EXERCISE PROMPT
Go through the material and pull out every line with the string "export" in it.

EXCERPTED RECORDS
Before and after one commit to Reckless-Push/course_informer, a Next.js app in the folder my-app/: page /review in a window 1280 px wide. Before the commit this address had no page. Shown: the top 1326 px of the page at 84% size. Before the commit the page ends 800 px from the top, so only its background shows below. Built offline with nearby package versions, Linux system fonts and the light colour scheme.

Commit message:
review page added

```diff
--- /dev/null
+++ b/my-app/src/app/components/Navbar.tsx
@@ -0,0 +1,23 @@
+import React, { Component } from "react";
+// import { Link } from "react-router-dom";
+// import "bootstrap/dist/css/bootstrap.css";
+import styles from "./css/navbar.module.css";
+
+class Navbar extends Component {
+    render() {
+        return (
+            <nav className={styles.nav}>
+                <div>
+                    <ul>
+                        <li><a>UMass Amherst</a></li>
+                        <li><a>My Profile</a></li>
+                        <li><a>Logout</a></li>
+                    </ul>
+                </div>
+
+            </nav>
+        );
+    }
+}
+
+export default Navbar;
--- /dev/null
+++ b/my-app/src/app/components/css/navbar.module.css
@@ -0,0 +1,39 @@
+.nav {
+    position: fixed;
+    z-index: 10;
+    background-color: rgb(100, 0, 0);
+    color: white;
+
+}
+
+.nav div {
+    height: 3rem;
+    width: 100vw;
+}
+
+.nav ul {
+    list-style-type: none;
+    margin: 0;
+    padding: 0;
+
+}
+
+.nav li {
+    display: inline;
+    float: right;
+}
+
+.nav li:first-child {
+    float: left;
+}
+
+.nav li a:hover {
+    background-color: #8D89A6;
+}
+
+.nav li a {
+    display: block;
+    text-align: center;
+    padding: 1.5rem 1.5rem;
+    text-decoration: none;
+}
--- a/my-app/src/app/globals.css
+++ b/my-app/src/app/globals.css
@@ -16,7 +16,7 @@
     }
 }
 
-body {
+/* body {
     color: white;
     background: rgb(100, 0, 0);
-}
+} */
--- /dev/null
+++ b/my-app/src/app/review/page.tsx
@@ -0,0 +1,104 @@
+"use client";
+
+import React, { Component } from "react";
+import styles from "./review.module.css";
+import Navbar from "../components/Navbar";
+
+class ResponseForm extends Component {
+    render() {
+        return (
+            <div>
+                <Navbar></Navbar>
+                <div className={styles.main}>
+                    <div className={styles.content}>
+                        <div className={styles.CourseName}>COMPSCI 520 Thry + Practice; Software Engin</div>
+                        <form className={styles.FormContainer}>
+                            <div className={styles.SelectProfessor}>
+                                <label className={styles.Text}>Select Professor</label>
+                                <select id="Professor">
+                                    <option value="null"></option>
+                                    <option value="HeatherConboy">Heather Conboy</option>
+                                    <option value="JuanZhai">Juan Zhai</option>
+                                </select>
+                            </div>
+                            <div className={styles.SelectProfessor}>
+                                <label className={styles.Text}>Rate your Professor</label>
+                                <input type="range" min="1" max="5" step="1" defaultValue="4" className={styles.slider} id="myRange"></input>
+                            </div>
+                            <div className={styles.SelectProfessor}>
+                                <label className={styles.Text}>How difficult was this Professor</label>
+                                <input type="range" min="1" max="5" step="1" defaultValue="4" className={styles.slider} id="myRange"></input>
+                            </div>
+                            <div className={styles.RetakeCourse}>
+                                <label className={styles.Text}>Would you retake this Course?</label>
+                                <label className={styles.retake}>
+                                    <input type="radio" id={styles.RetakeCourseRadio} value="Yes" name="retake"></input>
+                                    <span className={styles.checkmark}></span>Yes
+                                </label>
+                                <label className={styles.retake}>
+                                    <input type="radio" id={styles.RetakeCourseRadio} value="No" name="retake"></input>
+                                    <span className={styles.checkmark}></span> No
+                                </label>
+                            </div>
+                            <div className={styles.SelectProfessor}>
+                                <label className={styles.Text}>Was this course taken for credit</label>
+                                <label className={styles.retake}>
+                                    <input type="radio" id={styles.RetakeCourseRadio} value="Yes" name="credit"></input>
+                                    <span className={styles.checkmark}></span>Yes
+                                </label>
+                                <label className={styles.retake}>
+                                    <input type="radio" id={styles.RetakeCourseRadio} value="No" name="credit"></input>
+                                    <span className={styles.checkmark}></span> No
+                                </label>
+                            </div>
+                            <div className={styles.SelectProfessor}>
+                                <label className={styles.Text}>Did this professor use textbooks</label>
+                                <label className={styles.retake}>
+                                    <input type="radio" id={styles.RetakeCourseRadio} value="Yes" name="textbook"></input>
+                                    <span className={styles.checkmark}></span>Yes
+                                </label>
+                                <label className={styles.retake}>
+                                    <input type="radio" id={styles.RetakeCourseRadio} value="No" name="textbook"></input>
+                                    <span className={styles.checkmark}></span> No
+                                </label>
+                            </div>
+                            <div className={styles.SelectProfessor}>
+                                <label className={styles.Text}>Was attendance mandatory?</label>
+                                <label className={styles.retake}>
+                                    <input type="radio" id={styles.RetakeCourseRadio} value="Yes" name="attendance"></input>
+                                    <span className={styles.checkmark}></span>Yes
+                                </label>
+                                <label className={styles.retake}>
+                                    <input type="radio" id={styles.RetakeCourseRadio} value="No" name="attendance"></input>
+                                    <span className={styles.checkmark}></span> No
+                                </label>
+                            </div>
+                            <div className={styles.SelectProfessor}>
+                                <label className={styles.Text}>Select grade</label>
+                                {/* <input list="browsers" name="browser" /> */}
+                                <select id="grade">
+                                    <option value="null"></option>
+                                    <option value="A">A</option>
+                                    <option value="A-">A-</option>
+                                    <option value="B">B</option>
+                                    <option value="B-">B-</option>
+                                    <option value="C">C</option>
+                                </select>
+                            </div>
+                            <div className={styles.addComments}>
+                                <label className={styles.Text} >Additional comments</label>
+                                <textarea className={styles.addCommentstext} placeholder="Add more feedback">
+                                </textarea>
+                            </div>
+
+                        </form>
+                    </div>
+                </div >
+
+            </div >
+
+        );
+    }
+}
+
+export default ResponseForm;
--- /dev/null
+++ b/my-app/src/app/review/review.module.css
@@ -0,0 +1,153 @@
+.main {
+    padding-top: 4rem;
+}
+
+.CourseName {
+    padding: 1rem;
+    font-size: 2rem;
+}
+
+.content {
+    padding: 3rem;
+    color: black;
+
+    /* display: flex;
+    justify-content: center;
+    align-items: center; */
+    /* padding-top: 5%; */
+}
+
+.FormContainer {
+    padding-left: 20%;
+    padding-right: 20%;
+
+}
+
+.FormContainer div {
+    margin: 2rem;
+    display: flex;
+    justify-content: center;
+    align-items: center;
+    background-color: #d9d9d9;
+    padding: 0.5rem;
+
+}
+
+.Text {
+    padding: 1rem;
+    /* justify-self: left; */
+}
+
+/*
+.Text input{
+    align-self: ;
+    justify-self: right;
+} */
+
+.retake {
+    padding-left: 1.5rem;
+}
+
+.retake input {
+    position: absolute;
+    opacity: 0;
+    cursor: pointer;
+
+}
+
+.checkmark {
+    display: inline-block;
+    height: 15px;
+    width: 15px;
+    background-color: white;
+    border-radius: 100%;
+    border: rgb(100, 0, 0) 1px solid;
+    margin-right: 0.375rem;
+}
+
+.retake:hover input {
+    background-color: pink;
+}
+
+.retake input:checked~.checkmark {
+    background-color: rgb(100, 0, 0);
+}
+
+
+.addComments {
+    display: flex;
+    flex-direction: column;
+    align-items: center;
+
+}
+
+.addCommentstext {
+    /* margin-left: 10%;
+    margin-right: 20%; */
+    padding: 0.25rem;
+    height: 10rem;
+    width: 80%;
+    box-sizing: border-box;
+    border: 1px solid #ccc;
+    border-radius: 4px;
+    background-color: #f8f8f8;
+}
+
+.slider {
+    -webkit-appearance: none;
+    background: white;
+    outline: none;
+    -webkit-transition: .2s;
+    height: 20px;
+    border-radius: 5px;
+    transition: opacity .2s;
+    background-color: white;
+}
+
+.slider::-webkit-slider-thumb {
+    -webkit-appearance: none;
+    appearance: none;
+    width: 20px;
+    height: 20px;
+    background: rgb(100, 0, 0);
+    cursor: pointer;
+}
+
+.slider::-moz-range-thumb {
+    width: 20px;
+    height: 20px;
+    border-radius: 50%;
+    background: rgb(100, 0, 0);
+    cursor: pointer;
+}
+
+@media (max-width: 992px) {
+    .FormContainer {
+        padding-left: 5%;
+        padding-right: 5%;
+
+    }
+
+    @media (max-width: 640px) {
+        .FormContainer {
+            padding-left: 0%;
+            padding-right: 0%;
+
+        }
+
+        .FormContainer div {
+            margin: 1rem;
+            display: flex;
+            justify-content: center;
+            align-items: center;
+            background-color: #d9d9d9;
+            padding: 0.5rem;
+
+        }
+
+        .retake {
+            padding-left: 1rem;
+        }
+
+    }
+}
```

EXPECTED ANSWER
+export default Navbar;
+export default ResponseForm;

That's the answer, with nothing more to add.